Task details:
Copy out the entire listing below exactly, but without its pictures.

Input:

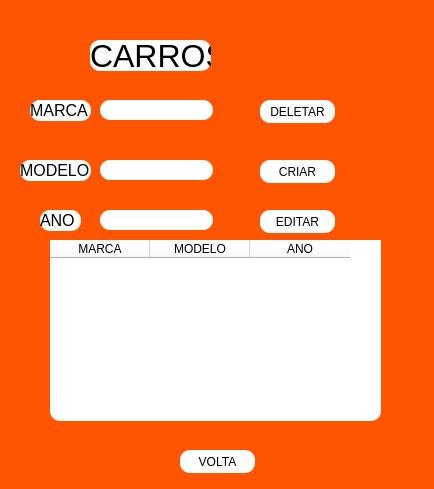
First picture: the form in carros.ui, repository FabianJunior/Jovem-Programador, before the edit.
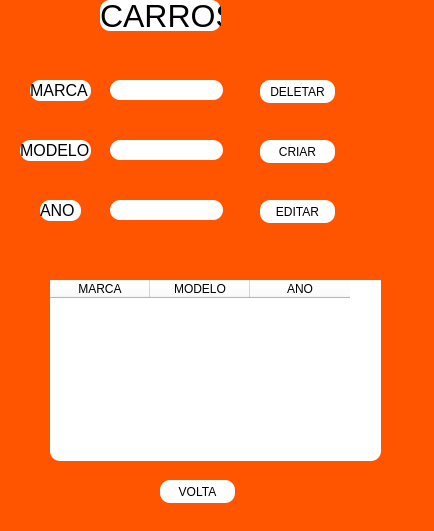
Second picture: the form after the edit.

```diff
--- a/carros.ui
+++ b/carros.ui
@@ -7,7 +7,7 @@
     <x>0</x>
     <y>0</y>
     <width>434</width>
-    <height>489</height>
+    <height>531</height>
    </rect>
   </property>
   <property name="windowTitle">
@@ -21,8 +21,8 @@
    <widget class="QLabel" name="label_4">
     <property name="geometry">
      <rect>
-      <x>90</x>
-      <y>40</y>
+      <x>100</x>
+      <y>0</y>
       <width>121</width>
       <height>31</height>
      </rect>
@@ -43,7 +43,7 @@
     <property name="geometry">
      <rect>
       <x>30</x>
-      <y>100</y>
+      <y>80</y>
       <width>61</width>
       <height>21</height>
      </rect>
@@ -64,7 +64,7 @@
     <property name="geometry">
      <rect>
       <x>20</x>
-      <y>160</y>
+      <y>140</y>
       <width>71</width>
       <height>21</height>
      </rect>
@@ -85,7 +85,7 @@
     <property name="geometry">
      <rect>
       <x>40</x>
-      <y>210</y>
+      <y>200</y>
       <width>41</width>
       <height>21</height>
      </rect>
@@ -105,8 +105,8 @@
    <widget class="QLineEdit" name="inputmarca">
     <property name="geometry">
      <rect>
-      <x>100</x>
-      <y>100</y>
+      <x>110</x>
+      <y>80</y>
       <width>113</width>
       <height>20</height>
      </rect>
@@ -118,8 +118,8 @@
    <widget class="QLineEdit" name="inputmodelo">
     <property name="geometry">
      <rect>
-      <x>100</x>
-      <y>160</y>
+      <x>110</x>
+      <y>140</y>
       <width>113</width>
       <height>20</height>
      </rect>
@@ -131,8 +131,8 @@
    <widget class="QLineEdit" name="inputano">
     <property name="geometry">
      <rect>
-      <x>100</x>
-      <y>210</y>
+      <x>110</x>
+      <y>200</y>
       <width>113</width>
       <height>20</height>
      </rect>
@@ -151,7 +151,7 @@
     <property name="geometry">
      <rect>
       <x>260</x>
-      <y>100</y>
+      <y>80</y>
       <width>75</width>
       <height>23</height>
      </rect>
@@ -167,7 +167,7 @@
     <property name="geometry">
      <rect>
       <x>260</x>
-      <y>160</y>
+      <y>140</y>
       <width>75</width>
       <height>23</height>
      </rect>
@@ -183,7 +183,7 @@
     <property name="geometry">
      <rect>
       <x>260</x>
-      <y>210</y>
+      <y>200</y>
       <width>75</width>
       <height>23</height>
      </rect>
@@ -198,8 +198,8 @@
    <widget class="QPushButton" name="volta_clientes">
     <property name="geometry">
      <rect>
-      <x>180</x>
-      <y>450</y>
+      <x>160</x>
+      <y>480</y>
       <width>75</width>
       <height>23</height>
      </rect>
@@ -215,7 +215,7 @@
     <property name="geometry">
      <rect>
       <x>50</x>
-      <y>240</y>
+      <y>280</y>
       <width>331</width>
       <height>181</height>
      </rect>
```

Solution:
First picture: the form in carros.ui, repository FabianJunior/Jovem-Programador, before the edit.
Second picture: the form after the edit.

```diff
--- a/carros.ui
+++ b/carros.ui
@@ -7,7 +7,7 @@
     <x>0</x>
     <y>0</y>
     <width>434</width>
-    <height>489</height>
+    <height>531</height>
    </rect>
   </property>
   <property name="windowTitle">
@@ -21,8 +21,8 @@
    <widget class="QLabel" name="label_4">
     <property name="geometry">
      <rect>
-      <x>90</x>
-      <y>40</y>
+      <x>100</x>
+      <y>0</y>
       <width>121</width>
       <height>31</height>
      </rect>
@@ -43,7 +43,7 @@
     <property name="geometry">
      <rect>
       <x>30</x>
-      <y>100</y>
+      <y>80</y>
       <width>61</width>
       <height>21</height>
      </rect>
@@ -64,7 +64,7 @@
     <property name="geometry">
      <rect>
       <x>20</x>
-      <y>160</y>
+      <y>140</y>
       <width>71</width>
       <height>21</height>
      </rect>
@@ -85,7 +85,7 @@
     <property name="geometry">
      <rect>
       <x>40</x>
-      <y>210</y>
+      <y>200</y>
       <width>41</width>
       <height>21</height>
      </rect>
@@ -105,8 +105,8 @@
    <widget class="QLineEdit" name="inputmarca">
     <property name="geometry">
      <rect>
-      <x>100</x>
-      <y>100</y>
+      <x>110</x>
+      <y>80</y>
       <width>113</width>
       <height>20</height>
      </rect>
@@ -118,8 +118,8 @@
    <widget class="QLineEdit" name="inputmodelo">
     <property name="geometry">
      <rect>
-      <x>100</x>
-      <y>160</y>
+      <x>110</x>
+      <y>140</y>
       <width>113</width>
       <height>20</height>
      </rect>
@@ -131,8 +131,8 @@
    <widget class="QLineEdit" name="inputano">
     <property name="geometry">
      <rect>
-      <x>100</x>
-      <y>210</y>
+      <x>110</x>
+      <y>200</y>
       <width>113</width>
       <height>20</height>
      </rect>
@@ -151,7 +151,7 @@
     <property name="geometry">
      <rect>
       <x>260</x>
-      <y>100</y>
+      <y>80</y>
       <width>75</width>
       <height>23</height>
      </rect>
@@ -167,7 +167,7 @@
     <property name="geometry">
      <rect>
       <x>260</x>
-      <y>160</y>
+      <y>140</y>
       <width>75</width>
       <height>23</height>
      </rect>
@@ -183,7 +183,7 @@
     <property name="geometry">
      <rect>
       <x>260</x>
-      <y>210</y>
+      <y>200</y>
       <width>75</width>
       <height>23</height>
      </rect>
@@ -198,8 +198,8 @@
    <widget class="QPushButton" name="volta_clientes">
     <property name="geometry">
      <rect>
-      <x>180</x>
-      <y>450</y>
+      <x>160</x>
+      <y>480</y>
       <width>75</width>
       <height>23</height>
      </rect>
@@ -215,7 +215,7 @@
     <property name="geometry">
      <rect>
       <x>50</x>
-      <y>240</y>
+      <y>280</y>
       <width>331</width>
       <height>181</height>
      </rect>
```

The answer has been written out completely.